• _What is expected_
Filter the entries below, keeping only lines with the word "pdfLaTeX".

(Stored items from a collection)
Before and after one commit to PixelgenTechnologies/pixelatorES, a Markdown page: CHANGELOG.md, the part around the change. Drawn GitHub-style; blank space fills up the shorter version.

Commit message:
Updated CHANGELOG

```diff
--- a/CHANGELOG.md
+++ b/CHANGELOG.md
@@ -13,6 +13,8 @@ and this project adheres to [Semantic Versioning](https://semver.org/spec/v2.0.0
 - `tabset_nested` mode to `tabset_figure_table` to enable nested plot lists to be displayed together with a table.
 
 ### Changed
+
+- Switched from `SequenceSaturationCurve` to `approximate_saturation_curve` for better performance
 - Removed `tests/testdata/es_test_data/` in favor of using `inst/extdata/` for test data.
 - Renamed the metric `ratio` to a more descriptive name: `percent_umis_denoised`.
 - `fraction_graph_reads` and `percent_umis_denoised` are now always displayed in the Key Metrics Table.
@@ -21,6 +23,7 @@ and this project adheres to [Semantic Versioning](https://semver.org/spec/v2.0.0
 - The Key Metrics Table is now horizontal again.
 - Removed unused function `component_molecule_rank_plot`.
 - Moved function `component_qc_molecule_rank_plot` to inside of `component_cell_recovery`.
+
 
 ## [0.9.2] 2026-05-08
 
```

---

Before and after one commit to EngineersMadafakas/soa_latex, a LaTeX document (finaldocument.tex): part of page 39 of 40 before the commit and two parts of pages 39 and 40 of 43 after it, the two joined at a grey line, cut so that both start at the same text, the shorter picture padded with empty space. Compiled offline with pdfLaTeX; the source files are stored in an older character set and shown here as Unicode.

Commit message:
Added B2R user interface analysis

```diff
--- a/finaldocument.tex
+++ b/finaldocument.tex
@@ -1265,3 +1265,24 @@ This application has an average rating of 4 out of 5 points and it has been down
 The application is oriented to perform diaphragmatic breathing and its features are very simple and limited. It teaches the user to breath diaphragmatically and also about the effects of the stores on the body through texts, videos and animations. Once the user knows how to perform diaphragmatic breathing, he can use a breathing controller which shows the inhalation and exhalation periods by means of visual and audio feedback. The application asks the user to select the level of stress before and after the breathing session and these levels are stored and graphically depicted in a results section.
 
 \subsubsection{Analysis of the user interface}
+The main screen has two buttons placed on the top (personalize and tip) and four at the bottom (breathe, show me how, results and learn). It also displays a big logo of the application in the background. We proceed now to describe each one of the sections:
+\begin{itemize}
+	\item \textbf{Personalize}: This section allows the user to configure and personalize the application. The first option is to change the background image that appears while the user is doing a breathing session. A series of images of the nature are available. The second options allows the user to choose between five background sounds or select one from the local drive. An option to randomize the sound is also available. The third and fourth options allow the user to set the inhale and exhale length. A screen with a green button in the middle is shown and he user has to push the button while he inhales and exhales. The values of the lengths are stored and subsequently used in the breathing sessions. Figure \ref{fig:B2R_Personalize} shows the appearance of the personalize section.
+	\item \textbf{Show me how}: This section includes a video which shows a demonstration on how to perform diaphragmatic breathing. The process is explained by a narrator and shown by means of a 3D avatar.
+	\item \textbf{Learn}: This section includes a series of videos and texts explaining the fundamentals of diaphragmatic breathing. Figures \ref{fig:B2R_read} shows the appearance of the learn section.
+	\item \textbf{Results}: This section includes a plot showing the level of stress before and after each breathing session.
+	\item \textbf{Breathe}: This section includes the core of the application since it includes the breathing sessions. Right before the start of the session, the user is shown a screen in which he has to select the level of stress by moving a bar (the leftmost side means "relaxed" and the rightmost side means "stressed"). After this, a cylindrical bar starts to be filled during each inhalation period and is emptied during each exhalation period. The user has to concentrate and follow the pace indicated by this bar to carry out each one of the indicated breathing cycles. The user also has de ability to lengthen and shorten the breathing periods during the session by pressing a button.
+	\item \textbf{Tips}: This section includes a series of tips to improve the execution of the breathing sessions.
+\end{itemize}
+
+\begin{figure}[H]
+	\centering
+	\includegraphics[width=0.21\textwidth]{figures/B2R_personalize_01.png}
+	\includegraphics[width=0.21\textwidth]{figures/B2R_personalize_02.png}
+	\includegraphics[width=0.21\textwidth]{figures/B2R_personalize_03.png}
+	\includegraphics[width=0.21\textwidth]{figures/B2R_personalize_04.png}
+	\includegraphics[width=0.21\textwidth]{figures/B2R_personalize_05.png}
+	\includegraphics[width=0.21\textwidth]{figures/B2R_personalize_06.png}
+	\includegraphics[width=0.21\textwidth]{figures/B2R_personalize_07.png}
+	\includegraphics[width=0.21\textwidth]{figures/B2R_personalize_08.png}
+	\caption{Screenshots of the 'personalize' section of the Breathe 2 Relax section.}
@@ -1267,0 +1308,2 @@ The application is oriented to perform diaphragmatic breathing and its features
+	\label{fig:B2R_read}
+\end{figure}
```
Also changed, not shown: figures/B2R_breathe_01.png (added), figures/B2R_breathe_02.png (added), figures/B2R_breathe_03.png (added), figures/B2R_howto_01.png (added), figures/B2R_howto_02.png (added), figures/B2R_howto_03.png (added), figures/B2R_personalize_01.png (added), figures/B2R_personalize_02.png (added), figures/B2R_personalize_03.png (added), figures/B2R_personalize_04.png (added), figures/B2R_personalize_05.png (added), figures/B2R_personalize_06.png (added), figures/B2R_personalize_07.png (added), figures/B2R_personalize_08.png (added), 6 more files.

* * *

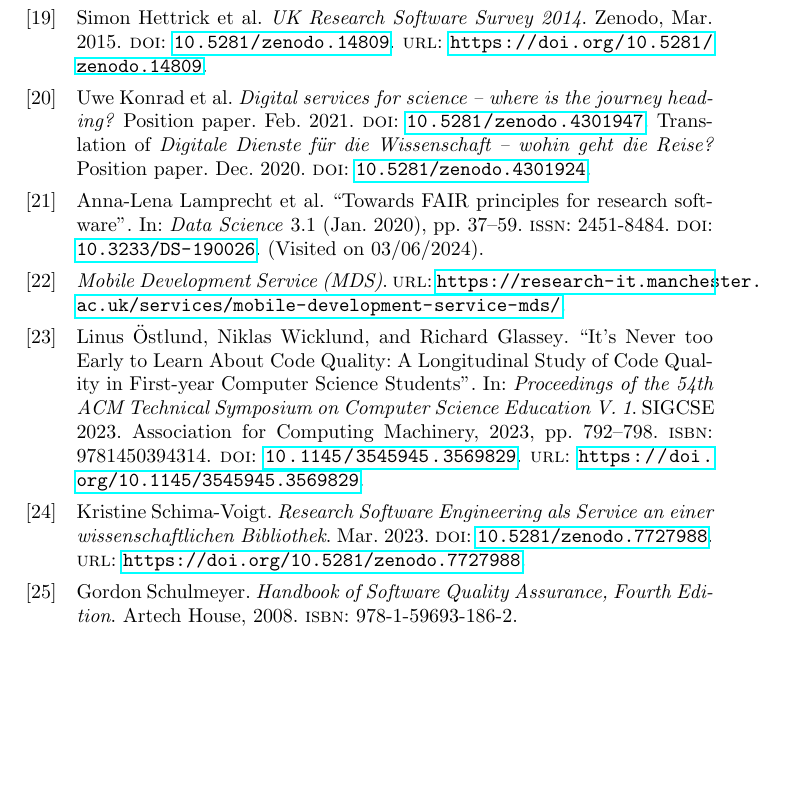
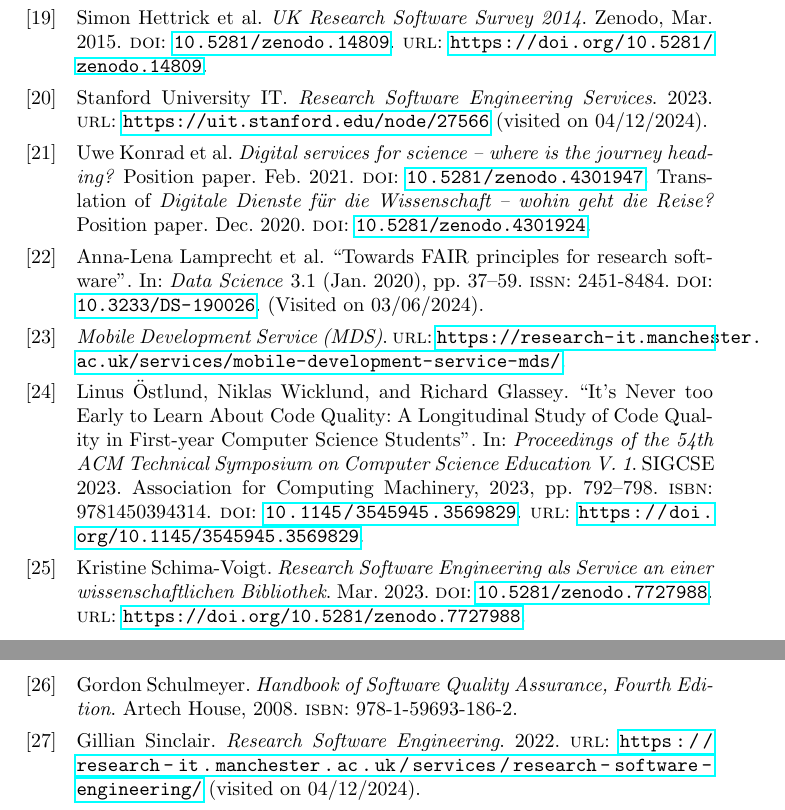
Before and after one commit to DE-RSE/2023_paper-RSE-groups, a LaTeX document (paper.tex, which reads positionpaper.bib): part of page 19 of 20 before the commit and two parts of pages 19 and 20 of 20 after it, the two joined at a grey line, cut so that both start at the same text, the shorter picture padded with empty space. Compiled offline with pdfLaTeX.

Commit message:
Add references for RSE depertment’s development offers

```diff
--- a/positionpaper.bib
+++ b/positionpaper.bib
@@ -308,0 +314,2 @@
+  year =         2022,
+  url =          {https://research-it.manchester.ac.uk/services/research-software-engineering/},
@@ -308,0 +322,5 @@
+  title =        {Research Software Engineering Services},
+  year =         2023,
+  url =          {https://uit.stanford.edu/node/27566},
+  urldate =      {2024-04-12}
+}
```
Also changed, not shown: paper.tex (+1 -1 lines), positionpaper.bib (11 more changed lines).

• _Solution to the problem_
Before and after one commit to EngineersMadafakas/soa_latex, a LaTeX document (finaldocument.tex): part of page 39 of 40 before the commit and two parts of pages 39 and 40 of 43 after it, the two joined at a grey line, cut so that both start at the same text, the shorter picture padded with empty space. Compiled offline with pdfLaTeX; the source files are stored in an older character set and shown here as Unicode.
Before and after one commit to DE-RSE/2023_paper-RSE-groups, a LaTeX document (paper.tex, which reads positionpaper.bib): part of page 19 of 20 before the commit and two parts of pages 19 and 20 of 20 after it, the two joined at a grey line, cut so that both start at the same text, the shorter picture padded with empty space. Compiled offline with pdfLaTeX.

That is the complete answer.